Much of macro forecasting consists of little more than economists observing something like: “In the past, I notice that macro shock X was often followed by policy failure Y.” If policymakers never learned from their mistakes, then this would be a useful method of forecasting the macroeconomy. But policymakers do learn from their mistakes. They don’t learn as quickly and as effectively as I would like, but they do learn. And that learning (combined with the subsequent adjustment in policymaking) makes macro forecasting much more difficult than otherwise. Indeed, this point holds even if policymakers learn the wrong lesson—say by overreacting where in the past they under-reacted. Any adjustment in policy based on learning makes forecasting much more difficult than otherwise.
In my view (and here’s the optimistic part of the post), this gives us two useful avenues for forecasting.
1. Not all bad outcomes reflect future policy mistakes. Some bad outcomes might end up being a lesser of evils, given previous policy mistakes that had already occurred.

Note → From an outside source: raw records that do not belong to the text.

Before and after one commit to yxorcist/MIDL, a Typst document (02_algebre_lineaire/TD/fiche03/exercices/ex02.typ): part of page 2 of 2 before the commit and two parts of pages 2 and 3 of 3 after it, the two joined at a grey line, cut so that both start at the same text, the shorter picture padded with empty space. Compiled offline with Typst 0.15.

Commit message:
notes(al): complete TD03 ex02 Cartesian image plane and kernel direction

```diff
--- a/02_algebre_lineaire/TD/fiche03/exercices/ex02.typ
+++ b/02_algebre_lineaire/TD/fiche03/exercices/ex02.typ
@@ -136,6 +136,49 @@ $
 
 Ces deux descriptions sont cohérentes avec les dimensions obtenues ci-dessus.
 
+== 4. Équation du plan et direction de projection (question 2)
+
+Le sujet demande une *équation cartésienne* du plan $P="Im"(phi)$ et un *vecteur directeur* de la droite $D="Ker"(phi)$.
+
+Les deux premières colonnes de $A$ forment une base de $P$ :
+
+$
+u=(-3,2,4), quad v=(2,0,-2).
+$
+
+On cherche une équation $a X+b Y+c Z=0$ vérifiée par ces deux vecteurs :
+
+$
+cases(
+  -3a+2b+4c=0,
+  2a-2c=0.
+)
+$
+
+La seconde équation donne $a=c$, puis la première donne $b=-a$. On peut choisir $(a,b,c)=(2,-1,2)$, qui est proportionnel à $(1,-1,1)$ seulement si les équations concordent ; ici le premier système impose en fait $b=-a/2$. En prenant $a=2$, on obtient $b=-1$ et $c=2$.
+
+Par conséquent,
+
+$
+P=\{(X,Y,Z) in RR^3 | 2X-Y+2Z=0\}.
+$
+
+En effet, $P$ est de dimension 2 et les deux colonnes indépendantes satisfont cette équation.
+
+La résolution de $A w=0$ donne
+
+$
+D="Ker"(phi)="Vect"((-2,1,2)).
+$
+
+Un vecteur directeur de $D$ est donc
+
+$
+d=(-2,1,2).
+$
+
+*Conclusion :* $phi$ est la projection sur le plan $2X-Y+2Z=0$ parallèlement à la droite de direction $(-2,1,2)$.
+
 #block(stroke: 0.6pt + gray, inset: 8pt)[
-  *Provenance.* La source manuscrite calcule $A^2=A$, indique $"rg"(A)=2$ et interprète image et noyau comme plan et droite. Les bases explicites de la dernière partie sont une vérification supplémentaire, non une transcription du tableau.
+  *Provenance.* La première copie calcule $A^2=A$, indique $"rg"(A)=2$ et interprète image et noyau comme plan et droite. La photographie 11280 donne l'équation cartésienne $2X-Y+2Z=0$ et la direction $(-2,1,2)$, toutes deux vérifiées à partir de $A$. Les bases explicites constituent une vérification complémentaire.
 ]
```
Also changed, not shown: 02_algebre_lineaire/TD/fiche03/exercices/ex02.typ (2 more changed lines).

For instance, as the Great Inflation was getting underway (due to excessive monetary stimulus), the Fed briefly adopted a tight money policy during late 1966 and early 1967, which slowed NGDP growth to about 5%. Fearing a recession, they then backed off from that policy and NGDP growth surged and averaged over 10% over the next 14 years. In retrospect, they should have continued with the monetary restraint (say 5% NGDP growth) even if it resulted in a mild recession during 1967. The alternative (the Great Inflation) was much worse.
Today, the Fed needs to slow NGDP growth down to no more than 4%, perhaps a bit less. Doing so increases the risk of recession, but it is still worth doing. That fact is what allows so many people today to confidently forecast a recession, whereas it is much harder to forecast recessions during periods when the economy is in equilibrium with low inflation and high employment, and any recession would represent a policy error. Thus bad outcomes can be forecast when they represent optimal policy—the lesser of evils in addressing an already bad situation.
2. Another way of forecasting bad outcomes is to look for evidence that policymakers have not learned the right lessons. In 2020 and 2021, Bob Hetzel looked at the rhetoric coming out of the Jay Powell Fed and noticed disturbing parallels with policy that produced the Great Inflation. The Fed did learn some useful lessons from the mistakes made during the Great Recession of 2007-09, but overreacted because it ignored the lessons of the 1960s and 1970s.
To summarize, any attempt to forecast bad macro outcomes involves a combination of two types of analysis. First, ascertaining when bad outcomes are almost inevitable, because they represent the lesser of evils (often due to previous policy mistakes.) Second, trying to figure out what sort of mistakes a given set of policymakers is likely to make.
But we also shouldn’t ignore the pessimistic side of this analysis. History almost never plays out in the same way twice as policymakers are always learning from past mistakes, even where they learn the wrong lessons or only a portion of the true story. As we try to forecast the timing of bad outcomes for the economy, Jay Powell is trying to make us fail. And he has very powerful tools at his disposal.
No amount of progress in the science of macroeconomics can solve this problem, because it’s essentially an arms race between forecasters and the Fed.